With its intriguing blue holes, spectacular drop-offs, caverns, caves and channels, it's no wonder Palau is consistently ranked as one of the world's most thrilling dive destinations.
With more than 1400 species of fish, 500 species of healthy coral and its large pelagic action, diving in Palau should be at the very top of anyone's list. Whale sharks, eagle rays, turtles reef sharks and the occasional hammerhead are a few examples of the astonishing spectrum of marine life this Micronesian archipelago has to offer.
One of the biggest thrills you can have as a diver is watching a manta gently swoop in from above. Within the German Channel, manta rays gather in their numbers to feed on plankton and visit the cleaning stations.
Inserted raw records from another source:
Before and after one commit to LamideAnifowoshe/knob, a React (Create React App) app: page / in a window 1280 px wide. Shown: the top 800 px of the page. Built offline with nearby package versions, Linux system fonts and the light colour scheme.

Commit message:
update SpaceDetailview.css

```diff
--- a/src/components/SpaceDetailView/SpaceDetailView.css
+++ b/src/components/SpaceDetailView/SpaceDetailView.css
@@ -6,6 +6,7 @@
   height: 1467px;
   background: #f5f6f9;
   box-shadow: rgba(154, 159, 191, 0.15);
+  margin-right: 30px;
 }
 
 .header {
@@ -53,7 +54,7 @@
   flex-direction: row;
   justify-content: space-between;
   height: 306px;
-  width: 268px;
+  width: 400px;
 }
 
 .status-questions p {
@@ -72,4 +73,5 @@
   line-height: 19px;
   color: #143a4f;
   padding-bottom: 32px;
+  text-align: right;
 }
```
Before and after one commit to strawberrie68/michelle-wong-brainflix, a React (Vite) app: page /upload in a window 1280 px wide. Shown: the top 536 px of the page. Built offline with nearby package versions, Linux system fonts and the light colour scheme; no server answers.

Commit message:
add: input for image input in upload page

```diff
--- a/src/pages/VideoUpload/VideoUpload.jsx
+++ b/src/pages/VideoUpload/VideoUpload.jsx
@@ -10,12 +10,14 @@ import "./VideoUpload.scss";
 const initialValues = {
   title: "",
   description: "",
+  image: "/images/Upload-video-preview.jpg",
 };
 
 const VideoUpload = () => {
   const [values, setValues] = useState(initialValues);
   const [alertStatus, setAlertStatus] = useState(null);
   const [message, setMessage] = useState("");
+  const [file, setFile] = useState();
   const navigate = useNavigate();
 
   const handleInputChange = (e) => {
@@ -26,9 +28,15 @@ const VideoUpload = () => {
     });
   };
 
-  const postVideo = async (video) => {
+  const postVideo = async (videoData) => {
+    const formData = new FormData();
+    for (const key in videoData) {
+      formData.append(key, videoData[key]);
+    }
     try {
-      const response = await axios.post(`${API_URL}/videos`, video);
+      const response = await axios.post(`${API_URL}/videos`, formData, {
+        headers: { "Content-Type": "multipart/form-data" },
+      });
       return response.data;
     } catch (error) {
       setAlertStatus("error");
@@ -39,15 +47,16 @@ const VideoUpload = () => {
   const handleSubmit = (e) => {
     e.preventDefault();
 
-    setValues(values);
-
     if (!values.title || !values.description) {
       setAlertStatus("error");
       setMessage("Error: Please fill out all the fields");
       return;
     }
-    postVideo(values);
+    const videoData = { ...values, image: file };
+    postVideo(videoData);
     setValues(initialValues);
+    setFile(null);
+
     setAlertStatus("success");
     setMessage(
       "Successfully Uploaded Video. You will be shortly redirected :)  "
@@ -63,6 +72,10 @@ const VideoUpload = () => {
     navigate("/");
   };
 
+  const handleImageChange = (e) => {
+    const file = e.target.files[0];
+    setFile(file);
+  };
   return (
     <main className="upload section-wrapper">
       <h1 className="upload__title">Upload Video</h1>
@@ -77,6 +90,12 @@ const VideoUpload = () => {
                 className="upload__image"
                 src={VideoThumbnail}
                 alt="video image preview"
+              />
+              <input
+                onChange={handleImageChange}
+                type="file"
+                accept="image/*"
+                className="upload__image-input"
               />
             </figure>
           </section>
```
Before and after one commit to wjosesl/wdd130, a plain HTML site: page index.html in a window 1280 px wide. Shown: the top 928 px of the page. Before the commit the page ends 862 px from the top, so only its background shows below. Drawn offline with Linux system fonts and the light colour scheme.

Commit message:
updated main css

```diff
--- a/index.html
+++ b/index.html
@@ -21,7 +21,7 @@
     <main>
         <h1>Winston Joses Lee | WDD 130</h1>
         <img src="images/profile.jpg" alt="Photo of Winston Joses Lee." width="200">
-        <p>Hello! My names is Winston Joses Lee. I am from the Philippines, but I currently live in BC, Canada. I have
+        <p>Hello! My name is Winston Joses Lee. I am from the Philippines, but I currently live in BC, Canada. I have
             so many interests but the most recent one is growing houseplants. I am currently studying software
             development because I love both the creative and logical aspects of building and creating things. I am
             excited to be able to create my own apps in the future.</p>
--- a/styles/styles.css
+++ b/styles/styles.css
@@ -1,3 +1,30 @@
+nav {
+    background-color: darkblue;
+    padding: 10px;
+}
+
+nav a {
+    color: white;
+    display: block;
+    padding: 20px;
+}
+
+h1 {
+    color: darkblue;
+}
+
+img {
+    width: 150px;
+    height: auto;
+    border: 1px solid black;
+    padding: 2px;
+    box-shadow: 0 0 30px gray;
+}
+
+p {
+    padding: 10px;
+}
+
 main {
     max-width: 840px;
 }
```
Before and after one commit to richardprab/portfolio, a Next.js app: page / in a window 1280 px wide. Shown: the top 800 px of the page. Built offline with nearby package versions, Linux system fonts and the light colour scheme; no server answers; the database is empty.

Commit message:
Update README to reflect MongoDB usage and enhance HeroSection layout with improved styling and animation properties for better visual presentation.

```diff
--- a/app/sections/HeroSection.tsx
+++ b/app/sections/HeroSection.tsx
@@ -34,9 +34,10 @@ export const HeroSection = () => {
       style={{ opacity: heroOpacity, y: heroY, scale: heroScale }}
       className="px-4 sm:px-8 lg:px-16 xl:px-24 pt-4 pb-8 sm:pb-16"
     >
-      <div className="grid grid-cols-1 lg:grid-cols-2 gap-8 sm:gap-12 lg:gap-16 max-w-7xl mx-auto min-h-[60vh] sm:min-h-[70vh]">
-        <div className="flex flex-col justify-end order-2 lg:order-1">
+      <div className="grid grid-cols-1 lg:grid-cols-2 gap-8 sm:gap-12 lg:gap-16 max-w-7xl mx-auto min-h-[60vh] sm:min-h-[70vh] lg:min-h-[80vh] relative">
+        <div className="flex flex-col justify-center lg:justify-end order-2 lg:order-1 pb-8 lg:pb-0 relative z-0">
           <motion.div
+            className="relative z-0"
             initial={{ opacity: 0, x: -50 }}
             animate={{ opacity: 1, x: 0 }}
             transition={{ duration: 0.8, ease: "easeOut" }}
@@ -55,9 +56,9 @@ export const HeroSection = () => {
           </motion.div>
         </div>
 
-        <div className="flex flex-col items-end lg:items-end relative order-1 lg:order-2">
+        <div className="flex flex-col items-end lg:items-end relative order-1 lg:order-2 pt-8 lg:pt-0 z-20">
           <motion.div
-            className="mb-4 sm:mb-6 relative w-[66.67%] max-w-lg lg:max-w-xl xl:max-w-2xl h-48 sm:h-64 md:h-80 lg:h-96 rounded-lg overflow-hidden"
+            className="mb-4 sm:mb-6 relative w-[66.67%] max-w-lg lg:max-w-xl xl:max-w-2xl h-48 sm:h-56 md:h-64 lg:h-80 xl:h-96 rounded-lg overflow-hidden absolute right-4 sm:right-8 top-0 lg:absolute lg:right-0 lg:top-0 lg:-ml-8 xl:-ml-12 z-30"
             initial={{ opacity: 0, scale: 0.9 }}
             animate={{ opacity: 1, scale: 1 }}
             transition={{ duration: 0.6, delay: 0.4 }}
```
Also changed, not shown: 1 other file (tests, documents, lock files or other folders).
Cleaner wrasse and butterflyfish get to work, much to the delight of the winged beauties and divers alike.
Palau can be dived year-round but the best time is during the dry season from October- May. Water temperature is usually warm at a range of 81-86°F (27-30°C) and a 3mm wetsuit will suffice all year.
Unusually for a destination with nutrient-rich water and current, the visibility often seems endless and can reach 50m.
Most sites are located about 45-60 minutes away by speed boat from Koror.
Palau is an archipelago of over 500 islands, part of the Micronesia region in the western Pacific Ocean. For diving in Palau, most divers fly to Koror from Manila, Guam, Japan, Taipei and even Korea. Once you land, you can basically get on the boat and start diving